4) Make playlist presents for yourself. When I find music I love, I become borderline obsessed. So muchso, in fact, that I’ll listen to an entire album or playlist on repeat for weeks, then move onto another set of songs for another few weeks after that. And so on, and so on. That first time I listen is always the most exciting – so what I’ve learned to do is create a playlist for myself (or download an entire album on Spotify) and promise myself not to listen until my next workout. This works with playlists, genre “stations” on Spotify or Pandora (I’m all about the “90s Smash Hits” right now), even podcasts. Giving yourself something to look forward to within the workout setting is a great way to trick yourself into putting the work in and having a blast in the moment.
5) Give it a REST. Okay, so this one might seem counter-intuitive…rest to motivate yourself to exercise? Isn’t this a recipe for a negative talk spiral? Actually, it’s the exact opposite. I’m not talking about resting when you’ve got adrenal fatigue or are overtraining – which, obviously, require rest. I’m talking about letting yourself off the hook. If you’re constantly pressuring yourself to “be motivated,” how will you ever get there? Just like with food, your decision to exercise (or not exercise) is not good or bad – it just IS. Yes, sometimes it’s necessary to just get up and do it even when you’d rather be binge watching Orange Is The New Black on your couch. But at the same time, it’s necessary to train yourself to cut yourself some slack. How can we ever develop a healthy relationship with our body if we’re constantly putting the pressure on it to look, act, and do things a certain way? In my experience, this is a breeding ground for guilt and exercise addiction. Give yourself the space to breathe – you might be surprised by what happens when you start to approach exercise as one of many opportunities to feel good, not one sole chance or obligation to do things the “right” way.

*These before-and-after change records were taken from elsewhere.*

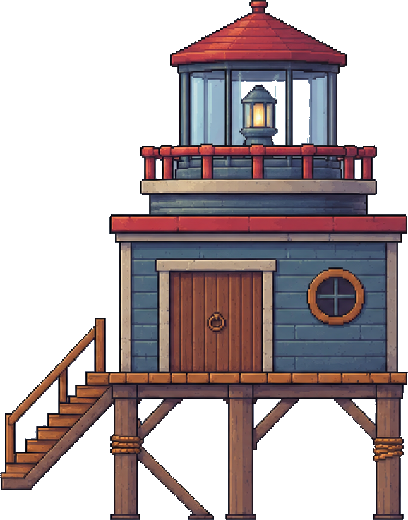
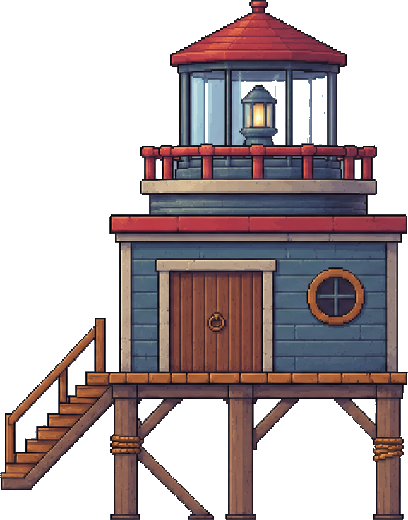
The help tab was on top of the bag, and Otto's own house had a halo
THE HOUSE. house_body -- the most-looked-at sprite in the game -- carried a
pale grey band around its door surround and under its eaves. It survived
the last sweep because punch_interior's thickness gate wanted a 5x5 solid
core before it would call a blob background, and that band is three or four
pixels wide. So is the triangle inside the shack's lamp bracket. core=1
(a 3x3 core) is the default now, which is the right size for architecture,
and house_body, nhouse_light and nhouse_shack are re-punched.

I checked the rest of the complaint rather than assuming: the neighbour
houses' OUTER edges are clean (their boundary pixels are the artwork's own
dark outline, sampled and counted), and the grey "fill" in the shack's
fishing net is not background at all -- the net region measures (72,56,64)
and friends, 130+ away from every studio key. It is painted that way.

THE HELP TAB WAS ON TOP OF THE BAG BUTTON. The rail runs y 40..62 with its
last button starting at x 452; the help pad was 454..474 at y 24..42, so
its bottom two rows sat inside the bag button and a thumb aimed at the bag
opened the field guide. Found by walking every touch pad against every
other and printing the overlaps. It sits left of the rail now, on the
rail's own line, clear of all three -- and the same sweep confirms the
deck's [E] prompt and the action it fires agree at all 285 positions along
the pier, which is the other half of "the hitbox is a little bugged".
[…]

Changed region(s): [[0.7647, 0.1538, 0.8235, 0.2769], [0.5, 0.1538, 0.5294, 0.2769]]

diff --git a/js/util.js b/js/util.js
@@ -241,6 +241,102 @@ function uiPanel(ctx, x, y, w, h, alpha = 0.92, light = false) {
   ctx.restore();
 }
 
+// ---- FX: one recycled pool of pixel particles ------------------------------
+//
+// Every system in this game that wanted a sparkle grew its own array, its own
+// update and its own draw -- and most of the moments that deserve one still have
+// nothing: handing in an errand, learning a skill, finishing a craft. This is the
+// shared one. It is a FIXED pool, allocated once, so a burst costs no garbage
+// however many go off, and it draws with fillRect on the pixel grid: no arcs, no
+// gradients, no anti-aliasing, nothing that would read as web chrome.
+const FX = {
+  MAX: 96,
+  p: null,
+  _n: 0,
+
+  _ensure() {
+    if (this.p) return;
+    this.p = new Array(this.MAX);
+    for (let i = 0; i < this.MAX; i++) {
+      this.p[i] = { t: 0, life: 1, x: 0, y: 0, vx: 0, vy: 0, g: 0, s: 1, col: '#fff', star: false };
+    }
+  },
+  _slot() {
+    this._ensure();
+    for (let i = 0; i < this.MAX; i++) if (this.p[i].t <= 0) return this.p[i];
+    return null;                      // full: drop it, never grow the pool
+  },
+
+  // A burst. `spread` is the speed envelope, `g` the gravity (0 floats, +40
+  // falls), `star` draws a four-point twinkle instead of a square.
+  burst(x, y, n, opts = {}) {
+    const { col = '#ffe66e', spread = 34, g = 26, life = 0.6, s = 1, star = false, up = 0 } = opts;
+    for (let i = 0; i < n; i++) {
+      const q = this._slot();
+      if (!q) return;
+      const a2 = rand(0, TAU);
+      const sp = rand(spread * 0.35, spread);
+      q.t = q.life = life * rand(0.7, 1.25);
+      q.x = x + rand(-1.5, 1.5); q.y = y + rand(-1.5, 1.5);
+      q.vx = Math.cos(a2) * sp;
+      q.vy = Math.sin(a2) * sp - up;
+      q.g = g; q.s = s; q.col = col; q.star = star;
+    }
+  },
+
+  // A ring: particles thrown outward on one plane. Splashes, impacts, a bed
+  // settling into the sand.
+  ring(x, y, n, opts = {}) {
+    const { col = '#dff2ff', r = 30, life = 0.5, s = 1, flat = 0.35 } = opts;
+    for (let i = 0; i < n; i++) {
+      const q = this._slot();
+      if (!q) return;
+      const a2 = (i / n) * TAU + rand(-0.2, 0.2);
+      q.t = q.life = life * rand(0.8, 1.15);
+      q.x = x; q.y = y;
+      q.vx = Math.cos(a2) * r;
+      q.vy = Math.sin(a2) * r * flat;
+      q.g = 0; q.s = s; q.col = col; q.star = false;
+    }
+  },
+
+  update(dt) {
+    if (!this.p) return;
+    let live = 0;
+    for (let i = 0; i < this.MAX; i++) {
+      const q = this.p[i];
+      if (q.t <= 0) continue;
+      q.t -= dt;
+      q.x += q.vx * dt;
+      q.y += q.vy * dt;
+      q.vy += q.g * dt;
+      q.vx *= 0.98;
+      live++;
+    }
+    this._n = live;
+  },
+
+  draw(ctx) {
+    if (!this.p || !this._n) return;
+    for (let i = 0; i < this.MAX; i++) {
+      const q = this.p[i];
+      if (q.t <= 0) continue;
+      const k = q.t / q.life;
+      ctx.globalAlpha = k > 0.7 ? 1 : k / 0.7;
+      ctx.fillStyle = q.col;
+      const sz = q.s * (k > 0.5 ? 1 : 0.6);
+      const x = Math.round(q.x / APIX) * APIX, y = Math.round(q.y / APIX) * APIX;
+      if (q.star) {                   // a four-point twinkle, five rects
+        ctx.fillRect(x - sz, y, sz * 3, sz);
+        ctx.fillRect(x, y - sz, sz, sz * 3);
+      } else {
+        ctx.fillRect(x, y, sz, sz);
+      }
+    }
+    ctx.globalAlpha = 1;
+  },
+};
+
 // ---- PANEL CHROME ---------------------------------------------------------
 //
 // uiPanel draws the FRAME. These draw the things that go on it, and they exist

diff --git a/js/npc.js b/js/npc.js
@@ -996,10 +996,23 @@ const NPCs = {
       const pool = walking ? n.frames.walk : (emoting ? n.frames.emote : n.frames.idle);
       const fi = walking ? Math.floor(n.walkT || 0) % pool.length
         : (emoting ? Math.floor(ph * 2.2) % pool.length : Math.floor(t * 2 + i) % pool.length);
-      // a walk bounces off the boards; an idle breathes
+      // A WALK BOUNCES OFF THE BOARDS; AN IDLE BREATHES.
+      //
+      // Four drawn frames is a thin cycle, and "add more frames" is not something
+      // a sheet of sixteen can be talked into. What it CAN do is carry the motion
+      // between them: a step has a rise and a fall, the body squashes as the foot
+      // lands and stretches as it leaves, and the whole animal leans into the
+      // direction of travel. Those three, driven off the same walkT the frame
+      // index uses, put a beat between every pair of frames -- so four frames
+      // read as eight and the stride lands instead of sliding.
+      const wph = (n.walkT || 0) * Math.PI * 0.5;
       const bob = walking
-        ? Math.abs(Math.sin((n.walkT || 0) * Math.PI * 0.5)) * 1.6
+        ? Math.abs(Math.sin(wph)) * 1.7
         : Math.sin(t * 1.6 + i * 2.1) * 0.7 + (emoting ? Math.abs(Math.sin(ph * 5)) * 0.9 : 0);
+      // squash on the down beat, stretch on the up; volume roughly conserved
+      const sq = walking ? 1 - Math.cos(wph * 2) * 0.045 : 1;
+      const sx2 = walking ? 1 + Math.cos(wph * 2) * 0.045 : 1;
+      const lean = walking ? Math.sin(wph) * 0.035 : 0;
 
       c.fillStyle = 'rgba(40,20,10,0.18)';
       c.beginPath();
@@ -1012,9 +1025,20 @@ const NPCs = {
         const sx = Math.round(n.x * DPX) / DPX;
         c.save();
         c.translate(sx, DECK_Y + 0.5 - bob);
+        c.rotate(lean * (n.flip ? -1 : 1));
         if (n.flip) c.scale(-1, 1);
+        c.scale(sx2, sq);
         c.drawImage(img, -ww / 2, -hh, ww, hh);
         c.restore();
+        // and the boards give a little dust back on each footfall, the same way
+        // Otto's do -- it is what makes a walk land on something
+        if (walking && Math.sin(wph) > 0.94) {
+          c.fillStyle = 'rgba(226,206,168,0.5)';
+          const d0 = (n.flip ? 1 : -1) * (2 + (Math.floor(n.walkT || 0) % 2));
+          c.fillRect(sx + d0 - 1, DECK_Y - 1.5, 3, 1.5);
+          c.fillStyle = 'rgba(226,206,168,0.25)';
+          c.fillRect(sx + d0 * 2 - 1, DECK_Y - 3, 2, 1);
+        }
       }
 
       // Over their head, in priority order: an ERRAND mark ('!' they are owed a

diff --git a/js/main.js b/js/main.js
@@ -115,7 +115,12 @@ const TouchUI = {
       // top one got hit by accident every time. The crafting button is the
       // anvil on the top rail (js/uibar.js), which is where the bag and the
       // skills already live. One place for menus, one place for the world.
-      b.push({ x: W - 26, y: 24, w: 20, h: 18, tap: 'KeyH', icon: 'help' });
+      // THE HELP TAB WAS ON TOP OF THE BAG. The rail (js/uibar.js) runs
+      // BX..BX+3*27 at y 40..62 and the last button starts at x 452; this pad was
+      // 454..474 at y 24..42, so its bottom two rows sat inside the bag button
+      // and a thumb aimed at the bag opened the field guide instead. It goes to
+      // the LEFT of the rail, on the rail's own line, clear of all three.
+      b.push({ x: W - 108, y: 42, w: 20, h: 18, tap: 'KeyH', icon: 'help' });
     } else if (sc === DiveScene) {
       b.push({ x: W - 46, y: H - 122, w: 40, h: 40, key: 'KeyW', icon: 'up' });
       b.push({ x: W - 46, y: H - 76, w: 40, h: 40, key: 'KeyS', icon: 'down' });
@@ -976,6 +981,7 @@ function frame(now) {
       typeof Quests !== 'undefined' && !Shop.open && !Bench.open && !Game.helpOpen) {
     Quests.update(dt);
     if (typeof Cine !== 'undefined') Cine.update(dt);
+    if (typeof FX !== 'undefined') FX.update(dt);
     // clicking the chapter banner is the mouse's way into the journal
     if (!Quests.open && !Quests.letter && Input.mouse.clicked && Game._goalRect) {
       const r = Game._goalRect, m = Input.mouse;
@@ -1072,6 +1078,7 @@ function frame(now) {
   if (G && Game.scene !== TitleScene && !cine && typeof Quests !== 'undefined') Quests.draw(ctx);
   // the errand hand-in slip sits above everything but the touch pads: it goes up
   // WHILE the dialogue box is still open, which is the moment it is about
+  if (G && Game.scene !== TitleScene && typeof FX !== 'undefined') FX.draw(ctx);
   if (G && Game.scene !== TitleScene && !cine && typeof Side !== 'undefined') Side.draw(ctx);
   // the cinematic beats go OVER everything but the fade: they are cuts, and a cut
   // is the top of the frame by definition

diff --git a/js/side.js b/js/side.js
@@ -255,6 +255,12 @@ const Side = {
     }
 
     this._syncGoal();
+    // the burst: gold for the coin, green for the goods, thrown up out of the
+    // slip so the payout has a moment instead of just appearing
+    if (typeof FX !== 'undefined') {
+      FX.burst(84, 48, 16, { col: '#ffd45a', spread: 46, g: 62, up: 26, s: 1, star: true, life: 0.75 });
+      FX.burst(84, 48, 10, { col: '#7dffb0', spread: 34, g: 54, up: 18, s: 1, life: 0.6 });
+    }
     this._flash = { name: q.name, money: r.money || 0, items: r.items || null, note: r.note || '', t: 3.0 };
     // a main-quest step gets the cinematic beat as well as the slip
     if (q.branch === 'main' && typeof Quests !== 'undefined' && Quests.complete) Quests.complete(q);

diff --git a/js/craftgate.js b/js/craftgate.js
@@ -715,6 +715,13 @@ const Forge = {
     this._rowCache = {};
     this._bandSig = '';
     if (SND.clank) SND.clank(); else SND.clink();
+    // sparks off the bench: gold, thrown up, falling back. The place a craft
+    // lands had nothing on it at all.
+    if (typeof FX !== 'undefined') {
+      var _br = this._btnRect ? this._btnRect() : { x: this.WX + 12, y: this.WY + 112, w: 90, h: 16 };
+      FX.burst(_br.x + _br.w / 2, _br.y + 4, 14, { col: '#ffd45a', spread: 52, g: 90, up: 30, life: 0.55, star: true });
+      FX.burst(_br.x + _br.w / 2, _br.y + 4, 8, { col: '#ffe6b0', spread: 30, g: 70, up: 16, life: 0.4 });
+    }
     if (SND.thump) SND.thump(0.5);
     Game.save();
     return true;

diff --git a/dev/process-assets.py b/dev/process-assets.py
@@ -99,7 +99,7 @@ def global_key(im, tol=34, bg_col=None):
     return im
 
 
-def punch_interior(im, bg_col, tol=12, edge_tol=24, core=2):
+def punch_interior(im, bg_col, tol=12, edge_tol=24, core=1):
     """Delete background TRAPPED INSIDE the artwork, and only that.
 
     key_bg floods from the border, so it can never reach a pocket the drawing
@@ -128,7 +128,10 @@ def punch_interior(im, bg_col, tol=12, edge_tol=24, core=2):
         is left alone.
       * A THICKNESS GATE. A pocket is an AREA; a plank shadow is a LINE. A blob
         is only punched if it contains a solid (2*core+1) square of its own kind,
-        which a groove of any length never does.
+        which a groove of any length never does. core=1 (a 3x3 core) is the
+        default because 2 was too coarse for real architecture: the pale band
+        around house_body's door surround, and the triangle inside the shack's
+        lamp bracket, are both genuine background and both narrower than 5px.
     """
     im = im.convert('RGBA')
     w, h = im.size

WANT YOURSELF: Now, you: I’d love to hear how you motivate yourself to exercise when you’re just not feeling it. Is there a specific trick you’ve got up your sleeve? Is there a song or playlist you’ve go that gets you going no matter what? Leave a comment below – your sweat-positive strategy might be exactly what someone else needs to get them spinning in the right direction. Literally or figuratively ;)